Social Media Platforms for your Business in 2016
For some of you this article may be, a little much to follow. The idea is to investigate your social media demographics to decide which is the best platform for you. Decide soon, and stick with it! Read on!
Author: Ted Karczewski is the Content Marketing Manager at Skyword and the Managing Editor of the Content Standard (TCS).
I love articles that seem very well thought out. There is plenty of research here to define what you may be looking for and where you may want to go. Whew, hold on to your stylist pens, this may take a few minutes. Read on!
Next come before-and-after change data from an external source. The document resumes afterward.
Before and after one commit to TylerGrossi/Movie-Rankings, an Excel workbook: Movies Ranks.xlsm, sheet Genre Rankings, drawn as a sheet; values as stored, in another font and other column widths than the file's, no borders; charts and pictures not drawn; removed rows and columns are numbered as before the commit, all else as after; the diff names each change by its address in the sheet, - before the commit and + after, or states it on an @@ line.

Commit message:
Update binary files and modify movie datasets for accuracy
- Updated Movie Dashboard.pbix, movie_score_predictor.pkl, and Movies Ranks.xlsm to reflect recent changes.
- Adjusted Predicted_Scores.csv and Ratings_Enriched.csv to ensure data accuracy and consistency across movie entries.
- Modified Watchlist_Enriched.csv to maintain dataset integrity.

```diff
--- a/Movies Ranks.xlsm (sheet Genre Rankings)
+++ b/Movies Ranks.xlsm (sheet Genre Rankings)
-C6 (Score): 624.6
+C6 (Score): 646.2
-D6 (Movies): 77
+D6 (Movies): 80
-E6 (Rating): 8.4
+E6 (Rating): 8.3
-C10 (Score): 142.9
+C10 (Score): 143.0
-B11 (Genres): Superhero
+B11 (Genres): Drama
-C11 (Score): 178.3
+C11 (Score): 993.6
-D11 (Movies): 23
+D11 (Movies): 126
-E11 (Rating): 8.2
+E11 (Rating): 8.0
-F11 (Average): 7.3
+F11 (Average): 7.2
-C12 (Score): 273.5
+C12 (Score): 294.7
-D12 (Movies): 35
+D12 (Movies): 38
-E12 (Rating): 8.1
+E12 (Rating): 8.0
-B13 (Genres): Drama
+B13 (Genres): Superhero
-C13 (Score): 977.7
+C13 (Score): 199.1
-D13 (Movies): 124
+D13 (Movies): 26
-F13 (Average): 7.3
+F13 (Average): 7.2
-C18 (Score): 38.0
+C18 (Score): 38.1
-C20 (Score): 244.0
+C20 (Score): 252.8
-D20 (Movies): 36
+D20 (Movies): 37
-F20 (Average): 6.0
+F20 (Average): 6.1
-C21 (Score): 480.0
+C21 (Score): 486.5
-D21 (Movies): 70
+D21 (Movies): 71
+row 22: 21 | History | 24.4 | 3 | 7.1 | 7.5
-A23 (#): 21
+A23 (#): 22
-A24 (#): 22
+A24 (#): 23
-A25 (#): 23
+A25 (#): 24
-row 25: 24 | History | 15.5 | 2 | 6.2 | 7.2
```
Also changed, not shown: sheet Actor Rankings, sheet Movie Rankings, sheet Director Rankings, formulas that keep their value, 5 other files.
Social media marketing has evolved from a practice run by interns and misguided Millennials to a complex strategy used across almost every B2B and B2C organization. The funny thing about this shift is that social media has always been important, but the way we look at these networks has been upended. Building community, influence, and amplification tools are no longer afterthoughts, and the Millennials who were thought to lack focus turned out to be a lot more forward-thinking than they got credit for.
This week, we look at the ever-growing social media platforms ecosystem, focusing on the fringe platforms that look to surpass legacy networks like Facebook, Twitter, and LinkedIn.
And I admit to not being social media’s biggest supporter. Even a year ago I remember telling my team to stop focusing on social media, and instead put time into quality content creation. While you need both to be successful, I didn’t put nearly enough attention on community building. So as the ecosystem of platforms available to marketers expands, this piece will serve as a roundup of what you need to know about solutions from Instagram, Snapchat, Medium, Pinterest, and Periscope/Meerkat.
This piece will also include my personal opinion and experience with these networks, which you can take or leave—whatever floats your boat, folks. But first, let’s look at the numbers.
Fringe Social Media by the Numbers
Investment in social media platforms continues to increase, largely driven by new-network adoption. Of the new players receiving significant chunks of cash from brands, Instagram reigns supreme.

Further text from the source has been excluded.